An experimental drug from Bristol-Myers Squibb and Pfizer reduces the risk of stroke by more than half compared with aspirin, with no significant rise in major bleeding, researchers said on Tuesday.

The results boost prospects for apixaban, one of several new anticoagulant pills aiming to displace the old, problematic heart drug warfarin as a stroke preventer for patients with a common heart arrhythmia called atrial fibrillation (AF).

Industry analysts believe the market for products to replace warfarin, which was originally developed as rat poison, could eventually be worth more than $10 billion annually and possibly as much as $20 billion.

German company Boehringer Ingelheim is currently leading the race with Pradaxa, which will be reviewed by U.S. regulatory advisers on September 20.

But heart specialists meeting in Stockholm said a clear winner had yet to emerge. Stuart Connolly of McMaster University in Canada, who presented the apixaban findings to the European Society of Cardiology congress, said the results with apixaban were truly impressive.

Medical experts had been expecting a good result from the 5,600-patient AVERROES study, after the drug's makers halted the Phase III trial in June due to clear evidence that it prevented stroke. The exact results, however, had been keenly awaited.

Connolly said apixaban reduced the rate of strokes by 52 percent compared with aspirin in the patients studied, who were selected because they were unsuited to warfarin treatment. The annual rate of strokes in patients on apixaban was 1.5 percent compared to 3.3 percent for those taking aspirin.

Patients with AF are at risk of blood pooling in an upper chamber of the heart, which can cause clots and stroke.

An estimated 40 to 50 percent of AF patients are either intolerant to warfarin or refuse to take the medicine, leaving them dependent on less-effective aspirin.

The annual rate of major bleeding was not significantly different between patients on apixaban and aspirin, at 1.4 and 1.2 percent respectively, and there was also no significant difference in clinically relevant non-major bleeds.

We didn't expect it to look as clean on bleeding, Connolly said.

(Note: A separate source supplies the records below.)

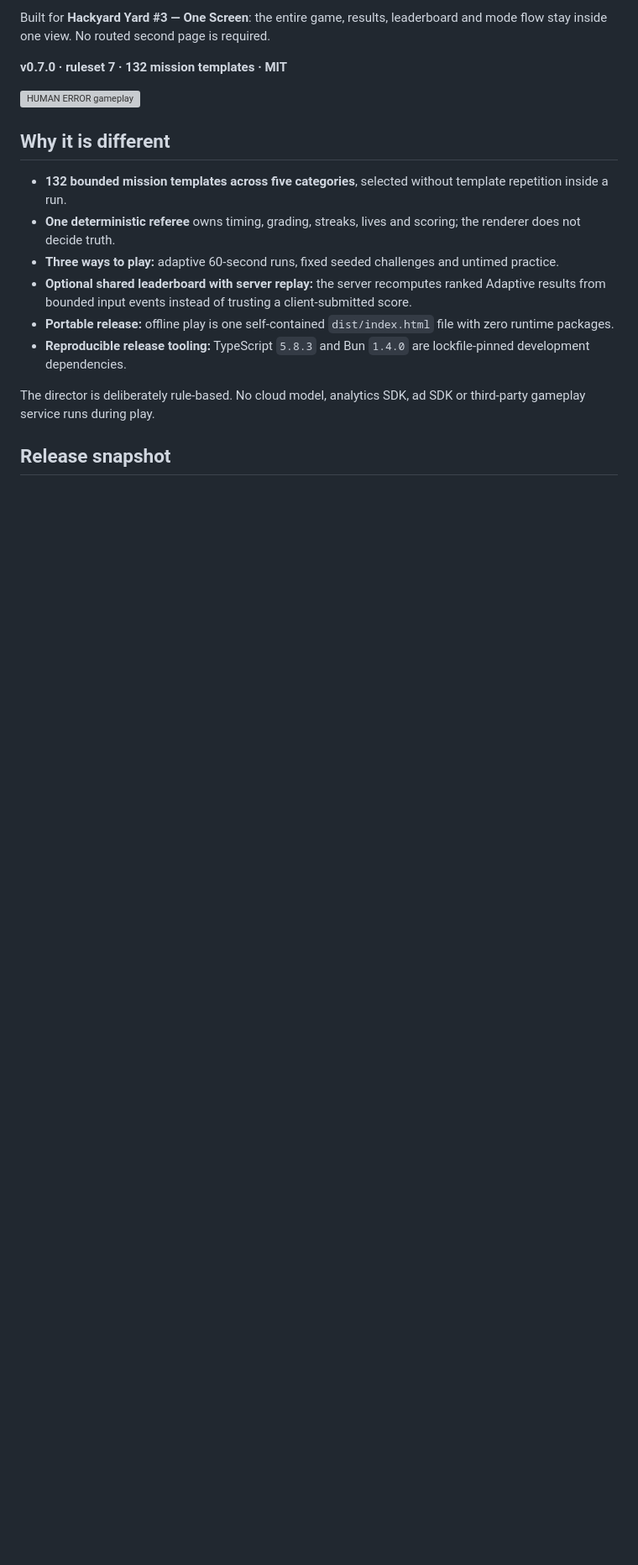
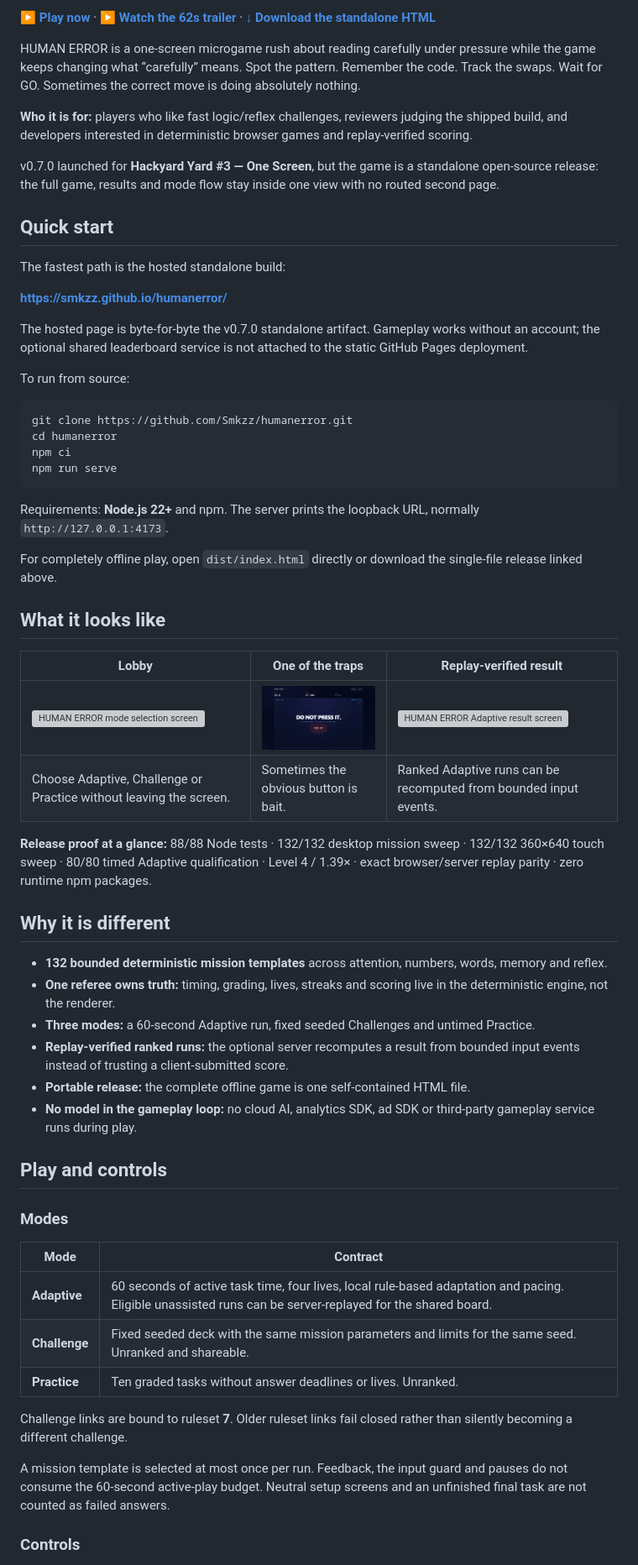
Before and after one commit to Smkzz/humanerror, a Markdown page: README.md, the part around the change printed below. Shown: that part at 84% size. Rendered like a GitHub page; pictures changed too: docs/assets/readme-do-not-press.png (added); blank space fills up the shorter version; grey boxes are pictures that could not be loaded.

Commit message:
docs: make README judge-first

```diff
--- a/README.md
+++ b/README.md
@@ -6,19 +7,64 @@ HUMAN ERROR is a one-screen microgame rush about reading carefully while the gam
 
-Built for **Hackyard Yard #3 — One Screen**: the entire game, results, leaderboard and mode flow stay inside one view. No routed second page is required.
+**[▶ Play now](https://smkzz.github.io/humanerror/)** · **[▶ Watch the 62s trailer](https://github.com/Smkzz/humanerror/releases/download/v0.7.0/human-error-v0.7.0-hackyard-winner.mp4)** · **[↓ Download the standalone HTML](https://github.com/Smkzz/humanerror/releases/download/v0.7.0/human-error-v0.7.0.html)**
 
-**v0.7.0 · ruleset 7 · 132 mission templates · MIT**
+HUMAN ERROR is a one-screen microgame rush about reading carefully under pressure while the game keeps changing what “carefully” means. Spot the pattern. Remember the code. Track the swaps. Wait for GO. Sometimes the correct move is doing absolutely nothing.
 
-![HUMAN ERROR gameplay](qa/v07-browser-desktop-challenge-play.png)
+**Who it is for:** players who like fast logic/reflex challenges, reviewers judging the shipped build, and developers interested in deterministic browser games and replay-verified scoring.
+
+v0.7.0 launched for **Hackyard Yard #3 — One Screen**, but the game is a standalone open-source release: the full game, results and mode flow stay inside one view with no routed second page.
+
+## Quick start
+
+The fastest path is the hosted standalone build:
+
+**https://smkzz.github.io/humanerror/**
+
+The hosted page is byte-for-byte the v0.7.0 standalone artifact. Gameplay works without an account; the optional shared leaderboard service is not attached to the static GitHub Pages deployment.
+
+To run from source:
+
+~~~sh
+git clone https://github.com/Smkzz/humanerror.git
+cd humanerror
+npm ci
+npm run serve
+~~~
+
+Requirements: **Node.js 22+** and npm. The server prints the loopback URL, normally `http://127.0.0.1:4173`.
+
+For completely offline play, open `dist/index.html` directly or download the single-file release linked above.
+
+## What it looks like
+
+| Lobby | One of the traps | Replay-verified result |
+| --- | --- | --- |
+| <img src="qa/v07-browser-desktop-challenge-intro.png" alt="HUMAN ERROR mode selection screen" width="420"> | <img src="docs/assets/readme-do-not-press.png" alt="HUMAN ERROR Do Not Press It mission at Level 4" width="420"> | <img src="qa/v07-browser-adaptive-result.png" alt="HUMAN ERROR Adaptive result screen" width="420"> |
+| Choose Adaptive, Challenge or Practice without leaving the screen. | Sometimes the obvious button is bait. | Ranked Adaptive runs can be recomputed from bounded input events. |
+
+**Release proof at a glance:** 88/88 Node tests · 132/132 desktop mission sweep · 132/132 360×640 touch sweep · 80/80 timed Adaptive qualification · Level 4 / 1.39× · exact browser/server replay parity · zero runtime npm packages.
 
 ## Why it is different
 
-- **132 bounded mission templates across five categories**, selected without template repetition inside a run.
-- **One deterministic referee** owns timing, grading, streaks, lives and scoring; the renderer does not decide truth.
-- **Three ways to play:** adaptive 60-second runs, fixed seeded challenges and untimed practice.
-- **Optional shared leaderboard with server replay:** the server recomputes ranked Adaptive results from bounded input events instead of trusting a client-submitted score.
-- **Portable release:** offline play is one self-contained `dist/index.html` file with zero runtime packages.
-- **Reproducible release tooling:** TypeScript `5.8.3` and Bun `1.4.0` are lockfile-pinned development dependencies.
+- **132 bounded deterministic mission templates** across attention, numbers, words, memory and reflex.
+- **One referee owns truth:** timing, grading, lives, streaks and scoring live in the deterministic engine, not the renderer.
+- **Three modes:** a 60-second Adaptive run, fixed seeded Challenges and untimed Practice.
+- **Replay-verified ranked runs:** the optional server recomputes a result from bounded input events instead of trusting a client-submitted score.
+- **Portable release:** the complete offline game is one self-contained HTML file.
+- **No model in the gameplay loop:** no cloud AI, analytics SDK, ad SDK or third-party gameplay service runs during play.
 
-The director is deliberately rule-based. No cloud model, analytics SDK, ad SDK or third-party gameplay service runs during play.
+## Play and controls
 
-## Release snapshot
+### Modes
+
+| Mode | Contract |
+| --- | --- |
+| **Adaptive** | 60 seconds of active task time, four lives, local rule-based adaptation and pacing. Eligible unassisted runs can be server-replayed for the shared board. |
+| **Challenge** | Fixed seeded deck with the same mission parameters and limits for the same seed. Unranked and shareable. |
+| **Practice** | Ten graded tasks without answer deadlines or lives. Unranked. |
+
+Challenge links are bound to ruleset **7**. Older ruleset links fail closed rather than silently becoming a different challenge.
+
+A mission template is selected at most once per run. Feedback, the input guard and pauses do not consume the 60-second active-play budget. Neutral setup screens and an unfinished final task are not counted as failed answers.
+
+### Controls
+
```
Also changed, not shown: other parts of README.md (+47 -92 lines).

For these patients, apixaban appears to have a very favorable risk-benefit profile.

The results from the AVERROES trial are only part of the apixaban story, however, since Bristol and Pfizer are also conducting a second trial, called ARISTOTLE, comparing the drug head-to-head with warfarin, for which results are due next year.

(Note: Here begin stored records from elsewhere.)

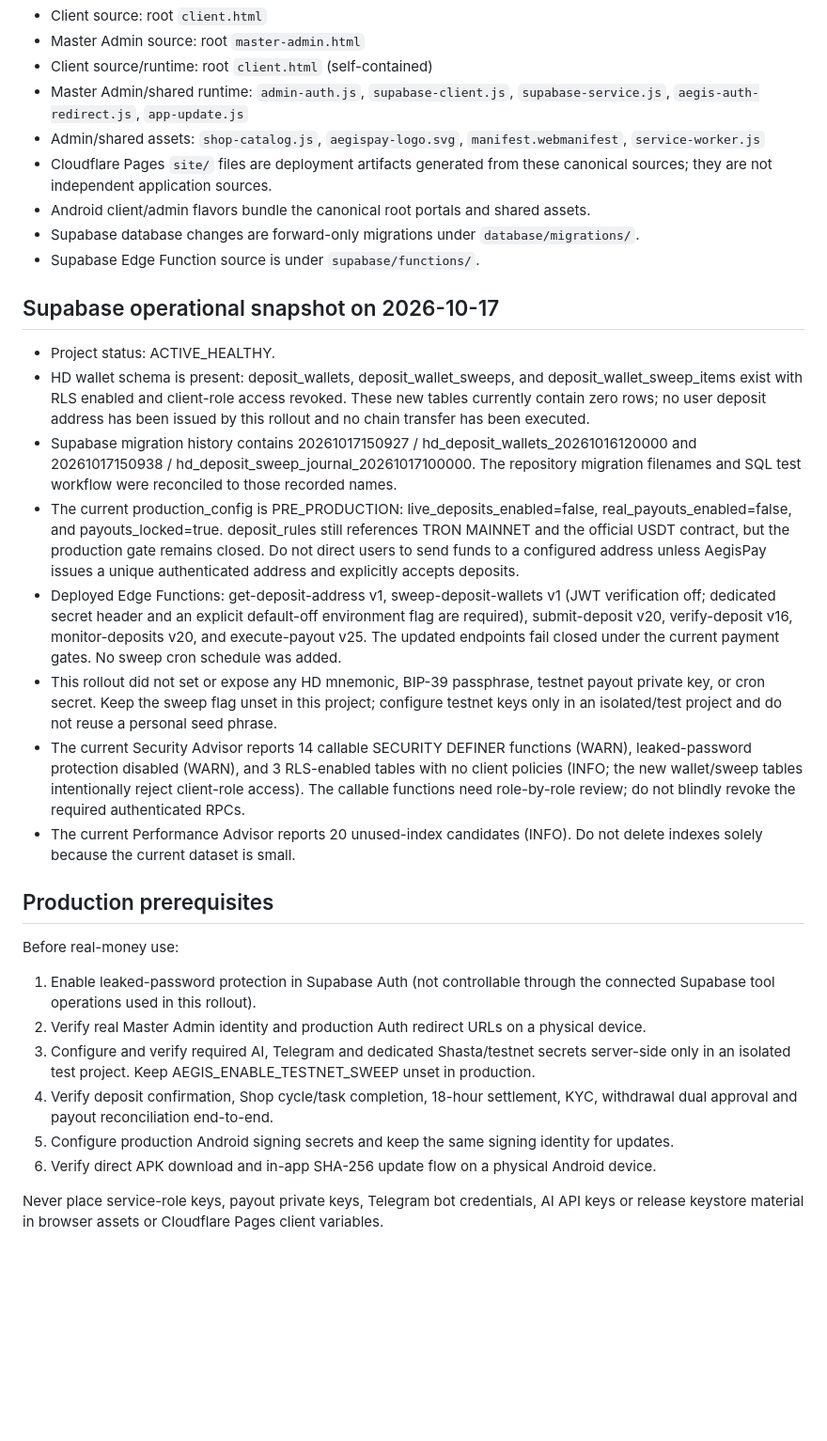
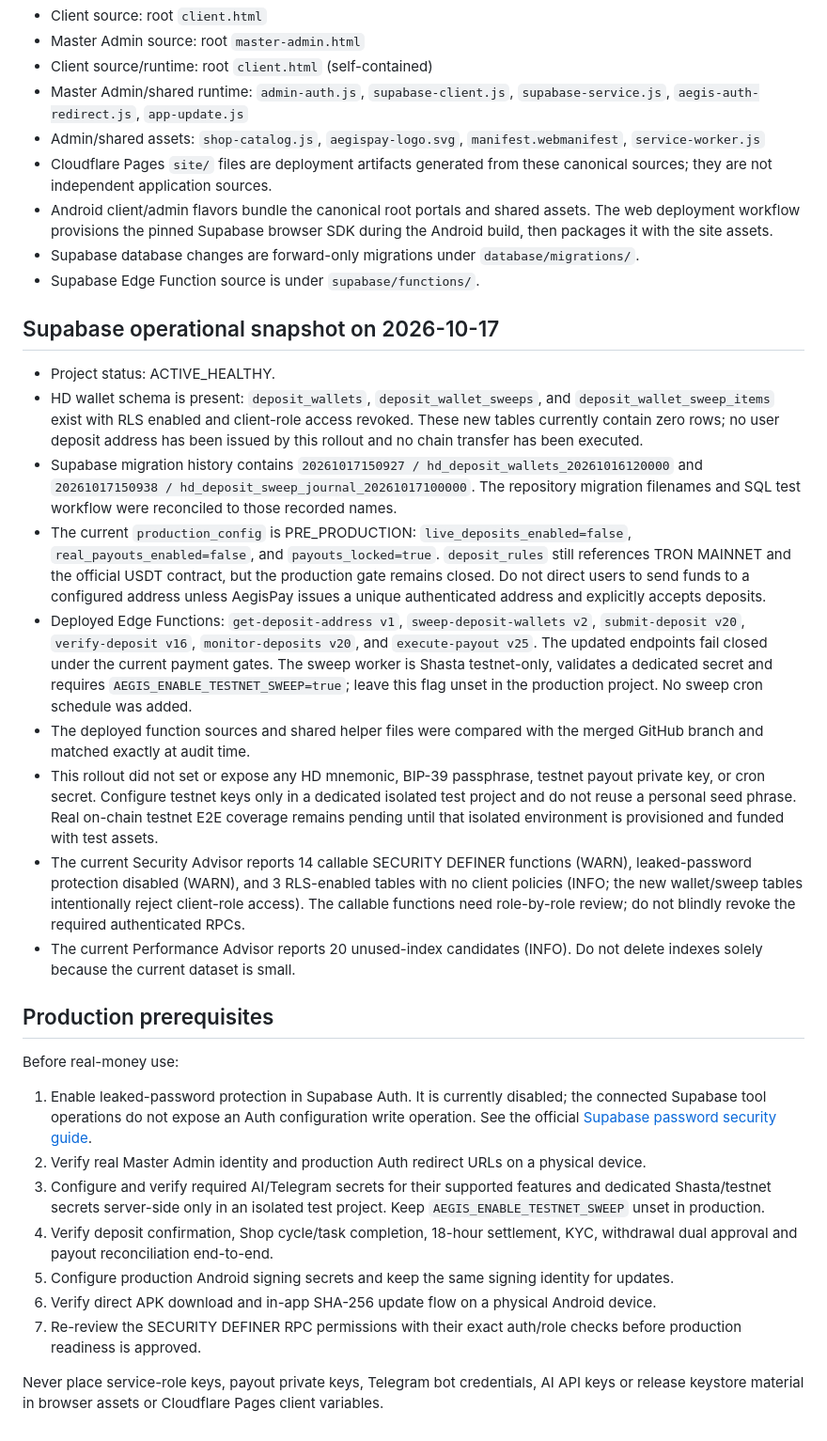
Before and after one commit to tryforsuccess1/AegisPay-Pro, a Markdown page: PRODUCTION_HANDOFF.md, the part around one of its changes. Shown at 94% size. Drawn GitHub-style; blank space fills up the shorter version.

Commit message:
docs: refresh HD wallet production handoff after PR #47 merge

```diff
--- a/PRODUCTION_HANDOFF.md
+++ b/PRODUCTION_HANDOFF.md
@@ -22,28 +24,31 @@
 - Master Admin/shared runtime: `admin-auth.js`, `supabase-client.js`, `supabase-service.js`, `aegis-auth-redirect.js`, `app-update.js`
 - Admin/shared assets: `shop-catalog.js`, `aegispay-logo.svg`, `manifest.webmanifest`, `service-worker.js`
 - Cloudflare Pages `site/` files are deployment artifacts generated from these canonical sources; they are not independent application sources.
-- Android client/admin flavors bundle the canonical root portals and shared assets.
+- Android client/admin flavors bundle the canonical root portals and shared assets. The web deployment workflow provisions the pinned Supabase browser SDK during the Android build, then packages it with the site assets.
 - Supabase database changes are forward-only migrations under `database/migrations/`.
 - Supabase Edge Function source is under `supabase/functions/`.
 
 ## Supabase operational snapshot on 2026-10-17
 
 - Project status: ACTIVE_HEALTHY.
-- HD wallet schema is present: deposit_wallets, deposit_wallet_sweeps, and deposit_wallet_sweep_items exist with RLS enabled and client-role access revoked. These new tables currently contain zero rows; no user deposit address has been issued by this rollout and no chain transfer has been executed.
-- Supabase migration history contains 20261017150927 / hd_deposit_wallets_20261016120000 and 20261017150938 / hd_deposit_sweep_journal_20261017100000. The repository migration filenames and SQL test workflow were reconciled to those recorded names.
-- The current production_config is PRE_PRODUCTION: live_deposits_enabled=false, real_payouts_enabled=false, and payouts_locked=true. deposit_rules still references TRON MAINNET and the official USDT contract, but the production gate remains closed. Do not direct users to send funds to a configured address unless AegisPay issues a unique authenticated address and explicitly accepts deposits.
-- Deployed Edge Functions: get-deposit-address v1, sweep-deposit-wallets v1 (JWT verification off; dedicated secret header and an explicit default-off environment flag are required), submit-deposit v20, verify-deposit v16, monitor-deposits v20, and execute-payout v25. The updated endpoints fail closed under the current payment gates. No sweep cron schedule was added.
-- This rollout did not set or expose any HD mnemonic, BIP-39 passphrase, testnet payout private key, or cron secret. Keep the sweep flag unset in this project; configure testnet keys only in an isolated/test project and do not reuse a personal seed phrase.
+- HD wallet schema is present: `deposit_wallets`, `deposit_wallet_sweeps`, and `deposit_wallet_sweep_items` exist with RLS enabled and client-role access revoked. These new tables currently contain zero rows; no user deposit address has been issued by this rollout and no chain transfer has been executed.
+- Supabase migration history contains `20261017150927 / hd_deposit_wallets_20261016120000` and `20261017150938 / hd_deposit_sweep_journal_20261017100000`. The repository migration filenames and SQL test workflow were reconciled to those recorded names.
+- The current `production_config` is PRE_PRODUCTION: `live_deposits_enabled=false`, `real_payouts_enabled=false`, and `payouts_locked=true`. `deposit_rules` still references TRON MAINNET and the official USDT contract, but the production gate remains closed. Do not direct users to send funds to a configured address unless AegisPay issues a unique authenticated address and explicitly accepts deposits.
+- Deployed Edge Functions: `get-deposit-address v1`, `sweep-deposit-wallets v2`, `submit-deposit v20`, `verify-deposit v16`, `monitor-deposits v20`, and `execute-payout v25`. The updated endpoints fail closed under the current payment gates. The sweep worker is Shasta testnet-only, validates a dedicated secret and requires `AEGIS_ENABLE_TESTNET_SWEEP=true`; leave this flag unset in the production project. No sweep cron schedule was added.
+- The deployed function sources and shared helper files were compared with the merged GitHub branch and matched exactly at audit time.
+- This rollout did not set or expose any HD mnemonic, BIP-39 passphrase, testnet payout private key, or cron secret. Configure testnet keys only in a dedicated isolated test project and do not reuse a personal seed phrase. Real on-chain testnet E2E coverage remains pending until that isolated environment is provisioned and funded with test assets.
 - The current Security Advisor reports 14 callable SECURITY DEFINER functions (WARN), leaked-password protection disabled (WARN), and 3 RLS-enabled tables with no client policies (INFO; the new wallet/sweep tables intentionally reject client-role access). The callable functions need role-by-role review; do not blindly revoke the required authenticated RPCs.
 - The current Performance Advisor reports 20 unused-index candidates (INFO). Do not delete indexes solely because the current dataset is small.
+
 ## Production prerequisites
 
 Before real-money use:
-1. Enable leaked-password protection in Supabase Auth (not controllable through the connected Supabase tool operations used in this rollout).
+1. Enable leaked-password protection in Supabase Auth. It is currently disabled; the connected Supabase tool operations do not expose an Auth configuration write operation. See the official [Supabase password security guide](https://supabase.com/docs/guides/auth/password-security).
 2. Verify real Master Admin identity and production Auth redirect URLs on a physical device.
-3. Configure and verify required AI, Telegram and dedicated Shasta/testnet secrets server-side only in an isolated test project. Keep AEGIS_ENABLE_TESTNET_SWEEP unset in production.
+3. Configure and verify required AI/Telegram secrets for their supported features and dedicated Shasta/testnet secrets server-side only in an isolated test project. Keep `AEGIS_ENABLE_TESTNET_SWEEP` unset in production.
 4. Verify deposit confirmation, Shop cycle/task completion, 18-hour settlement, KYC, withdrawal dual approval and payout reconciliation end-to-end.
 5. Configure production Android signing secrets and keep the same signing identity for updates.
 6. Verify direct APK download and in-app SHA-256 update flow on a physical Android device.
+7. Re-review the SECURITY DEFINER RPC permissions with their exact auth/role checks before production readiness is approved.
 
 Never place service-role keys, payout private keys, Telegram bot credentials, AI API keys or release keystore material in browser assets or Cloudflare Pages client variables.
```
Also changed, not shown: other parts of PRODUCTION_HANDOFF.md (+2 -0 lines).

Connolly said it now looked highly likely that the ARISTOTLE trial would also be positive.